(Records from a collection)

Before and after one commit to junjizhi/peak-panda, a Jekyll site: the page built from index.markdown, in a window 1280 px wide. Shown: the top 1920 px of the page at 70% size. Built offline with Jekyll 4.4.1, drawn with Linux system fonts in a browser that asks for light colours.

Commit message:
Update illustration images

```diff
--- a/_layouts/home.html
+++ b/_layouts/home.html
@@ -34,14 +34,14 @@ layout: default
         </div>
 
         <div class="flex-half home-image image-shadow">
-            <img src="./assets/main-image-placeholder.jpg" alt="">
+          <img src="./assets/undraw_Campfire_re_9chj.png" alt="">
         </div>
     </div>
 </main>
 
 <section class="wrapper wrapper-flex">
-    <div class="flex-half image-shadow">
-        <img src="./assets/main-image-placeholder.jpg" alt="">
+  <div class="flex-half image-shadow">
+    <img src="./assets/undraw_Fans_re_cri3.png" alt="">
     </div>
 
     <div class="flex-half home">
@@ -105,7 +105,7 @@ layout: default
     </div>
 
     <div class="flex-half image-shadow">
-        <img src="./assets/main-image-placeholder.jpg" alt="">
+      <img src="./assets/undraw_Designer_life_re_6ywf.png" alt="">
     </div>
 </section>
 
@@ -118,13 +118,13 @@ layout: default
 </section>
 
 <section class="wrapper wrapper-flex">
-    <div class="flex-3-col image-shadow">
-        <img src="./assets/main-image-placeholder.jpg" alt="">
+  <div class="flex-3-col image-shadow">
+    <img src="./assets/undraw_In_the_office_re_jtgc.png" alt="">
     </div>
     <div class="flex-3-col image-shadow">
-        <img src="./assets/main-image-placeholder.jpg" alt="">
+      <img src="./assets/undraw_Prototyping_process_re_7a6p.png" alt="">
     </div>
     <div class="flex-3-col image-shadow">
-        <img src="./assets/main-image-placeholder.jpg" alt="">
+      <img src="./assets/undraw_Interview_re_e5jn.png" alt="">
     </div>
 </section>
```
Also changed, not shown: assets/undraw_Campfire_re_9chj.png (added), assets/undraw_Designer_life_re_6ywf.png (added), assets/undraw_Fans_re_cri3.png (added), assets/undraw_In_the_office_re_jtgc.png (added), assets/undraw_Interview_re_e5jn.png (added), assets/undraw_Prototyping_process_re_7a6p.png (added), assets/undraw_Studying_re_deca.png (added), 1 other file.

WHAT THE EXERCISE ASKS: From the first line down to the last, give the records again exactly.

WRITTEN ANSWER:
Before and after one commit to junjizhi/peak-panda, a Jekyll site: the page built from index.markdown, in a window 1280 px wide. Shown: the top 1920 px of the page at 70% size. Built offline with Jekyll 4.4.1, drawn with Linux system fonts in a browser that asks for light colours.

Commit message:
Update illustration images

```diff
--- a/_layouts/home.html
+++ b/_layouts/home.html
@@ -34,14 +34,14 @@ layout: default
         </div>
 
         <div class="flex-half home-image image-shadow">
-            <img src="./assets/main-image-placeholder.jpg" alt="">
+          <img src="./assets/undraw_Campfire_re_9chj.png" alt="">
         </div>
     </div>
 </main>
 
 <section class="wrapper wrapper-flex">
-    <div class="flex-half image-shadow">
-        <img src="./assets/main-image-placeholder.jpg" alt="">
+  <div class="flex-half image-shadow">
+    <img src="./assets/undraw_Fans_re_cri3.png" alt="">
     </div>
 
     <div class="flex-half home">
@@ -105,7 +105,7 @@ layout: default
     </div>
 
     <div class="flex-half image-shadow">
-        <img src="./assets/main-image-placeholder.jpg" alt="">
+      <img src="./assets/undraw_Designer_life_re_6ywf.png" alt="">
     </div>
 </section>
 
@@ -118,13 +118,13 @@ layout: default
 </section>
 
 <section class="wrapper wrapper-flex">
-    <div class="flex-3-col image-shadow">
-        <img src="./assets/main-image-placeholder.jpg" alt="">
+  <div class="flex-3-col image-shadow">
+    <img src="./assets/undraw_In_the_office_re_jtgc.png" alt="">
     </div>
     <div class="flex-3-col image-shadow">
-        <img src="./assets/main-image-placeholder.jpg" alt="">
+      <img src="./assets/undraw_Prototyping_process_re_7a6p.png" alt="">
     </div>
     <div class="flex-3-col image-shadow">
-        <img src="./assets/main-image-placeholder.jpg" alt="">
+      <img src="./assets/undraw_Interview_re_e5jn.png" alt="">
     </div>
 </section>
```
Also changed, not shown: assets/undraw_Campfire_re_9chj.png (added), assets/undraw_Designer_life_re_6ywf.png (added), assets/undraw_Fans_re_cri3.png (added), assets/undraw_In_the_office_re_jtgc.png (added), assets/undraw_Interview_re_e5jn.png (added), assets/undraw_Prototyping_process_re_7a6p.png (added), assets/undraw_Studying_re_deca.png (added), 1 other file.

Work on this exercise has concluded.